§ About this task: Leaving out all images, write out the records that follow exactly.

═══ Data extract

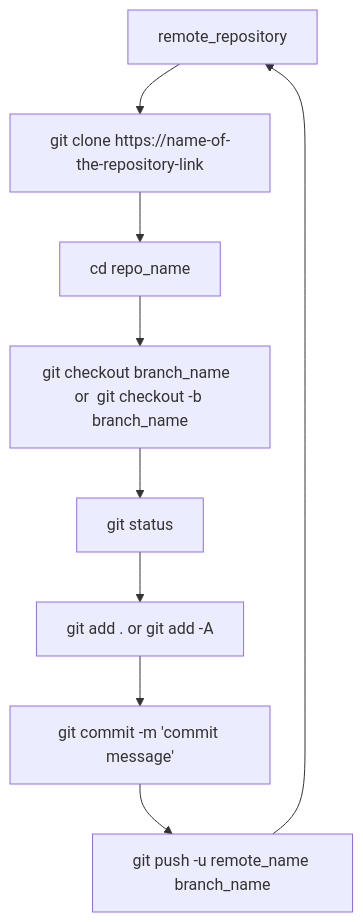
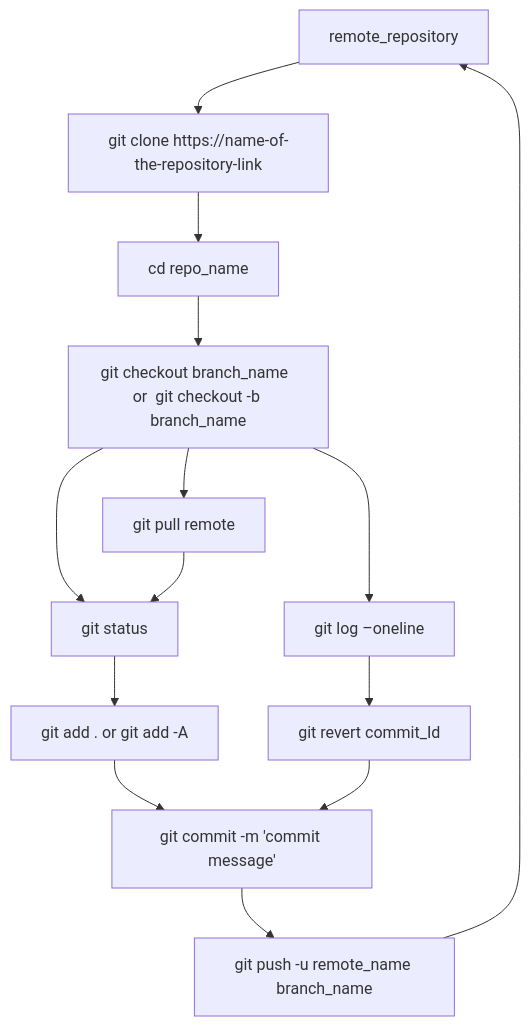
One commit to stawssthub/tstmd changed the diagram in Git_Workflow_for_Developers_.md. Above: the diagram before and after it, drawn with Mermaid.

Commit message:
Add files via upload
wadasd

````diff
--- a/Git_Workflow_for_Developers_.md
+++ b/Git_Workflow_for_Developers_.md
@@ -204,11 +204,16 @@
 ```mermaid
 flowchart TD;
     remote_repository-->working_directory[git clone https://name-of-the-repository-link];
     working_directory[git clone https://name-of-the-repository-link]-->Change_directory[cd repo_name ];
     Change_directory[cd repo_name ]-->checkout_branch[git checkout branch_name  or  git checkout -b branch_name];
     checkout_branch[git checkout branch_name  or  git checkout -b branch_name]-->git_status[git status];
     git_status[git status]-->git_add[git add .  or  git add -A];
     git_add[git add .  or  git add -A]-->git_commit[git commit -m 'commit message'];
     git_commit[git commit -m 'commit message']-->git_push[git push -u remote_name branch_name];
     git_push[git push -u remote_name branch_name]-->remote_repository;
+    checkout_branch[git checkout branch_name  or  git checkout -b branch_name]-->git_pull[git pull remote];
+    git_pull[git pull remote]-->git_status[git status];
+    checkout_branch[git checkout branch_name  or  git checkout -b branch_name]-->git_revert_log[git log –online];
+    git_revert_log[git log –oneline]-->git_revert_commitid[git revert commit_Id];
+    git_revert_commitid[git revert commit_Id]-->git_commit[git commit -m 'commit message'];
 ```
````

══════

§ Written answer:
One commit to stawssthub/tstmd changed the diagram in Git_Workflow_for_Developers_.md. Above: the diagram before and after it, drawn with Mermaid.

Commit message:
Add files via upload
wadasd

````diff
--- a/Git_Workflow_for_Developers_.md
+++ b/Git_Workflow_for_Developers_.md
@@ -204,11 +204,16 @@
 ```mermaid
 flowchart TD;
     remote_repository-->working_directory[git clone https://name-of-the-repository-link];
     working_directory[git clone https://name-of-the-repository-link]-->Change_directory[cd repo_name ];
     Change_directory[cd repo_name ]-->checkout_branch[git checkout branch_name  or  git checkout -b branch_name];
     checkout_branch[git checkout branch_name  or  git checkout -b branch_name]-->git_status[git status];
     git_status[git status]-->git_add[git add .  or  git add -A];
     git_add[git add .  or  git add -A]-->git_commit[git commit -m 'commit message'];
     git_commit[git commit -m 'commit message']-->git_push[git push -u remote_name branch_name];
     git_push[git push -u remote_name branch_name]-->remote_repository;
+    checkout_branch[git checkout branch_name  or  git checkout -b branch_name]-->git_pull[git pull remote];
+    git_pull[git pull remote]-->git_status[git status];
+    checkout_branch[git checkout branch_name  or  git checkout -b branch_name]-->git_revert_log[git log –online];
+    git_revert_log[git log –oneline]-->git_revert_commitid[git revert commit_Id];
+    git_revert_commitid[git revert commit_Id]-->git_commit[git commit -m 'commit message'];
 ```
````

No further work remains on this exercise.